### Goal of the exercise
Return the data exactly, apart from leaving out the pictures.

### Data for review
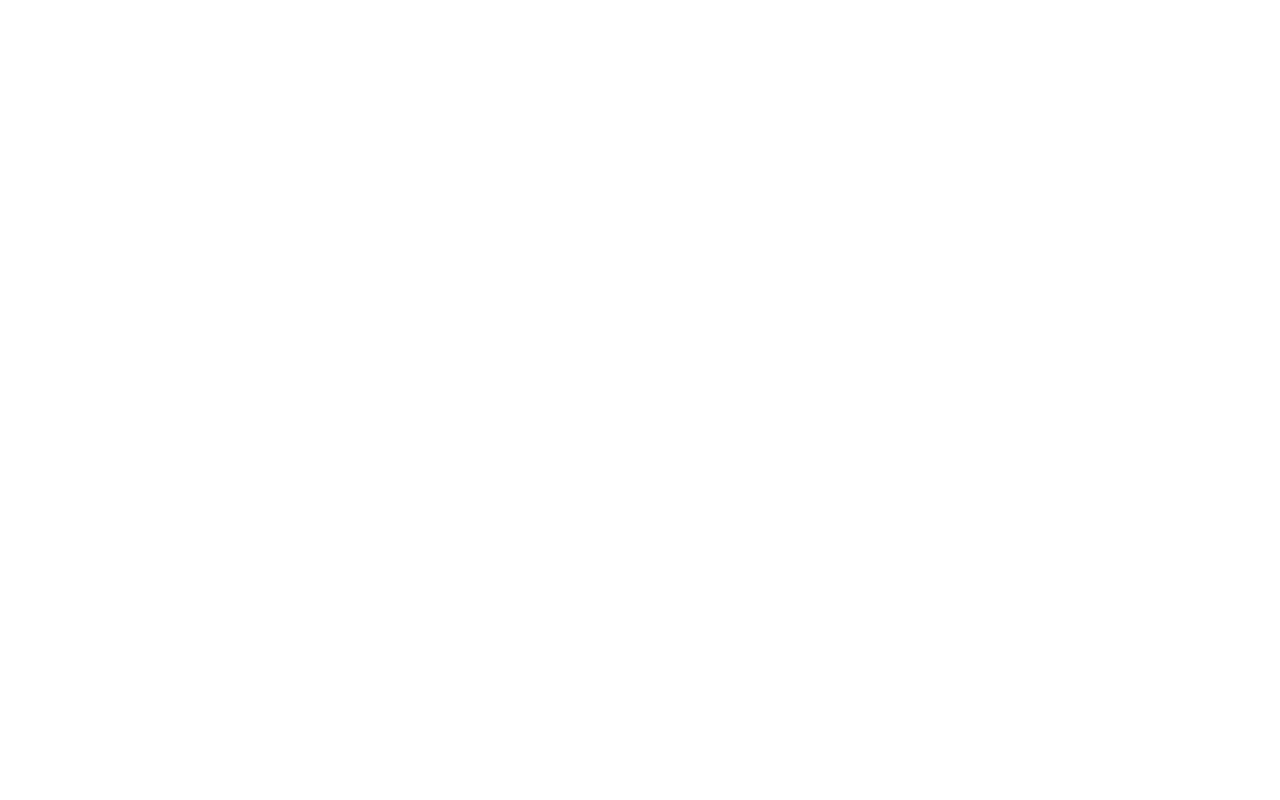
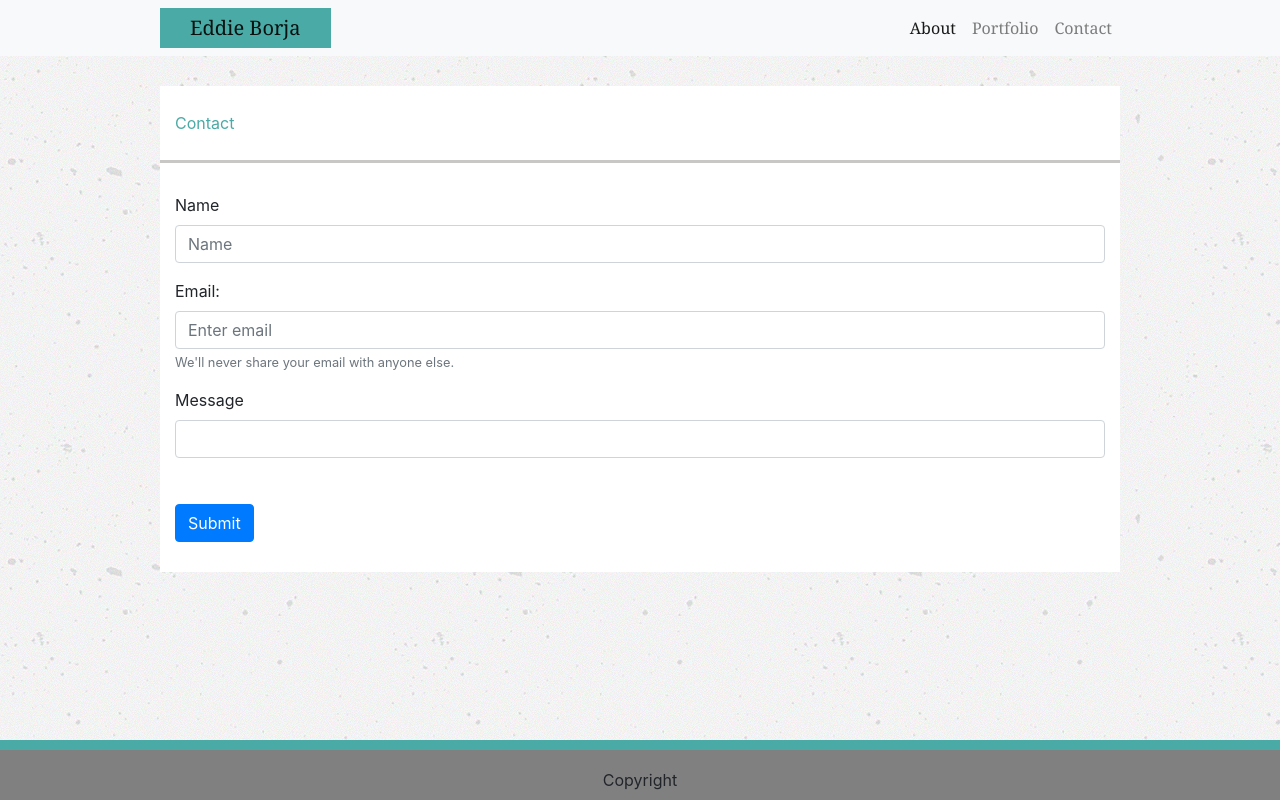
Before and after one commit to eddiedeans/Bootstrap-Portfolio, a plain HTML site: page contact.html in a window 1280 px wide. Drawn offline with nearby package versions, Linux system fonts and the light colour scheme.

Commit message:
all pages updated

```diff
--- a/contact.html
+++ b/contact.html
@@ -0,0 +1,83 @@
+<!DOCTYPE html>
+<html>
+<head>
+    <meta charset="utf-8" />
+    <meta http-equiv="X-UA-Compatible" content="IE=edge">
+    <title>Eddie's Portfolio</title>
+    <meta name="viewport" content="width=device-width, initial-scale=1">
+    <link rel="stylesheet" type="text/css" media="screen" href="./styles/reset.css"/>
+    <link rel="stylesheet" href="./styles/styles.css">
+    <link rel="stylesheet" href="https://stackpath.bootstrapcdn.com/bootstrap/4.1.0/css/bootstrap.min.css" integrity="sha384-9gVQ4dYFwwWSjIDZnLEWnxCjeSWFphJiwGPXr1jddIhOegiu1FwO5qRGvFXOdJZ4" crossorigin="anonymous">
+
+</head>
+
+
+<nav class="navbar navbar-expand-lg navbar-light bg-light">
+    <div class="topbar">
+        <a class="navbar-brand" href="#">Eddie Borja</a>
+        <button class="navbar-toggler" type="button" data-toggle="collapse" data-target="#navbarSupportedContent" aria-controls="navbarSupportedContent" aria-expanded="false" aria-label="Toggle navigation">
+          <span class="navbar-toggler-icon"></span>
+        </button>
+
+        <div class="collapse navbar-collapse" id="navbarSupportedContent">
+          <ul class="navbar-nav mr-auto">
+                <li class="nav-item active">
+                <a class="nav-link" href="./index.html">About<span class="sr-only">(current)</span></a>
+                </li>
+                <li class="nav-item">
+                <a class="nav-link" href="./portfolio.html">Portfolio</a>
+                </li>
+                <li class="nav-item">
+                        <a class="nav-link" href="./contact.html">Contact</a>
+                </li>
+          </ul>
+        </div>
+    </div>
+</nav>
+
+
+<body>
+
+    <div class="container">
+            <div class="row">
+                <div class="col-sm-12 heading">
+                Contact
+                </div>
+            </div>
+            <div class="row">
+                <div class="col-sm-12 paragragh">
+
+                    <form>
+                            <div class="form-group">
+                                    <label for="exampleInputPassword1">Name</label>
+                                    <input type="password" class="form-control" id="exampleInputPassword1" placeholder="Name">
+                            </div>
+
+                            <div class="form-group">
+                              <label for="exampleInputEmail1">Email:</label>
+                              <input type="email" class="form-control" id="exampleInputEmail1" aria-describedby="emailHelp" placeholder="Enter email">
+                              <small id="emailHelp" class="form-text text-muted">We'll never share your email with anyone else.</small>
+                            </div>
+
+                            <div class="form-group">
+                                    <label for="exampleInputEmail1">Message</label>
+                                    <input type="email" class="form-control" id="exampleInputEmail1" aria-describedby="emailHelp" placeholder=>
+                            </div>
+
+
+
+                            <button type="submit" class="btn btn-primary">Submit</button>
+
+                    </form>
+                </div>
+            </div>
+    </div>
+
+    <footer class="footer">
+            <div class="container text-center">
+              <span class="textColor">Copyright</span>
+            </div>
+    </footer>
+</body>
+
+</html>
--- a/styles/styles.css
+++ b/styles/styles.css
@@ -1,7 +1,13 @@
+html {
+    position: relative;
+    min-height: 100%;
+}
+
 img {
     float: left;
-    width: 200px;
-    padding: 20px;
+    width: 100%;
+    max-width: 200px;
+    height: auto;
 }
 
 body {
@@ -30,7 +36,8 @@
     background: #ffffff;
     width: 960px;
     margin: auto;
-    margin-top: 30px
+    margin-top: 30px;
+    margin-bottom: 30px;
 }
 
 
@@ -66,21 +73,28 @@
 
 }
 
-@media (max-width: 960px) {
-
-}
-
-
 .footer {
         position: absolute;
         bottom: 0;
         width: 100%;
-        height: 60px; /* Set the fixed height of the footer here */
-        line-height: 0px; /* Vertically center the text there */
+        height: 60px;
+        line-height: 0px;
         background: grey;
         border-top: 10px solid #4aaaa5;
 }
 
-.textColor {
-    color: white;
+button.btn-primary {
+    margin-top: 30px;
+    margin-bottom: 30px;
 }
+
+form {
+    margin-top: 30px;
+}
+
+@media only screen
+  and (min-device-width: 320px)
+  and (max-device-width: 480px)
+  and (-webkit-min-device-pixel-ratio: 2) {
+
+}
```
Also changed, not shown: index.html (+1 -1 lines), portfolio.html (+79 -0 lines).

### Result of this exercise
Before and after one commit to eddiedeans/Bootstrap-Portfolio, a plain HTML site: page contact.html in a window 1280 px wide. Drawn offline with nearby package versions, Linux system fonts and the light colour scheme.

Commit message:
all pages updated

```diff
--- a/contact.html
+++ b/contact.html
@@ -0,0 +1,83 @@
+<!DOCTYPE html>
+<html>
+<head>
+    <meta charset="utf-8" />
+    <meta http-equiv="X-UA-Compatible" content="IE=edge">
+    <title>Eddie's Portfolio</title>
+    <meta name="viewport" content="width=device-width, initial-scale=1">
+    <link rel="stylesheet" type="text/css" media="screen" href="./styles/reset.css"/>
+    <link rel="stylesheet" href="./styles/styles.css">
+    <link rel="stylesheet" href="https://stackpath.bootstrapcdn.com/bootstrap/4.1.0/css/bootstrap.min.css" integrity="sha384-9gVQ4dYFwwWSjIDZnLEWnxCjeSWFphJiwGPXr1jddIhOegiu1FwO5qRGvFXOdJZ4" crossorigin="anonymous">
+
+</head>
+
+
+<nav class="navbar navbar-expand-lg navbar-light bg-light">
+    <div class="topbar">
+        <a class="navbar-brand" href="#">Eddie Borja</a>
+        <button class="navbar-toggler" type="button" data-toggle="collapse" data-target="#navbarSupportedContent" aria-controls="navbarSupportedContent" aria-expanded="false" aria-label="Toggle navigation">
+          <span class="navbar-toggler-icon"></span>
+        </button>
+
+        <div class="collapse navbar-collapse" id="navbarSupportedContent">
+          <ul class="navbar-nav mr-auto">
+                <li class="nav-item active">
+                <a class="nav-link" href="./index.html">About<span class="sr-only">(current)</span></a>
+                </li>
+                <li class="nav-item">
+                <a class="nav-link" href="./portfolio.html">Portfolio</a>
+                </li>
+                <li class="nav-item">
+                        <a class="nav-link" href="./contact.html">Contact</a>
+                </li>
+          </ul>
+        </div>
+    </div>
+</nav>
+
+
+<body>
+
+    <div class="container">
+            <div class="row">
+                <div class="col-sm-12 heading">
+                Contact
+                </div>
+            </div>
+            <div class="row">
+                <div class="col-sm-12 paragragh">
+
+                    <form>
+                            <div class="form-group">
+                                    <label for="exampleInputPassword1">Name</label>
+                                    <input type="password" class="form-control" id="exampleInputPassword1" placeholder="Name">
+                            </div>
+
+                            <div class="form-group">
+                              <label for="exampleInputEmail1">Email:</label>
+                              <input type="email" class="form-control" id="exampleInputEmail1" aria-describedby="emailHelp" placeholder="Enter email">
+                              <small id="emailHelp" class="form-text text-muted">We'll never share your email with anyone else.</small>
+                            </div>
+
+                            <div class="form-group">
+                                    <label for="exampleInputEmail1">Message</label>
+                                    <input type="email" class="form-control" id="exampleInputEmail1" aria-describedby="emailHelp" placeholder=>
+                            </div>
+
+
+
+                            <button type="submit" class="btn btn-primary">Submit</button>
+
+                    </form>
+                </div>
+            </div>
+    </div>
+
+    <footer class="footer">
+            <div class="container text-center">
+              <span class="textColor">Copyright</span>
+            </div>
+    </footer>
+</body>
+
+</html>
--- a/styles/styles.css
+++ b/styles/styles.css
@@ -1,7 +1,13 @@
+html {
+    position: relative;
+    min-height: 100%;
+}
+
 img {
     float: left;
-    width: 200px;
-    padding: 20px;
+    width: 100%;
+    max-width: 200px;
+    height: auto;
 }
 
 body {
@@ -30,7 +36,8 @@
     background: #ffffff;
     width: 960px;
     margin: auto;
-    margin-top: 30px
+    margin-top: 30px;
+    margin-bottom: 30px;
 }
 
 
@@ -66,21 +73,28 @@
 
 }
 
-@media (max-width: 960px) {
-
-}
-
-
 .footer {
         position: absolute;
         bottom: 0;
         width: 100%;
-        height: 60px; /* Set the fixed height of the footer here */
-        line-height: 0px; /* Vertically center the text there */
+        height: 60px;
+        line-height: 0px;
         background: grey;
         border-top: 10px solid #4aaaa5;
 }
 
-.textColor {
-    color: white;
+button.btn-primary {
+    margin-top: 30px;
+    margin-bottom: 30px;
 }
+
+form {
+    margin-top: 30px;
+}
+
+@media only screen
+  and (min-device-width: 320px)
+  and (max-device-width: 480px)
+  and (-webkit-min-device-pixel-ratio: 2) {
+
+}
```
Also changed, not shown: index.html (+1 -1 lines), portfolio.html (+79 -0 lines).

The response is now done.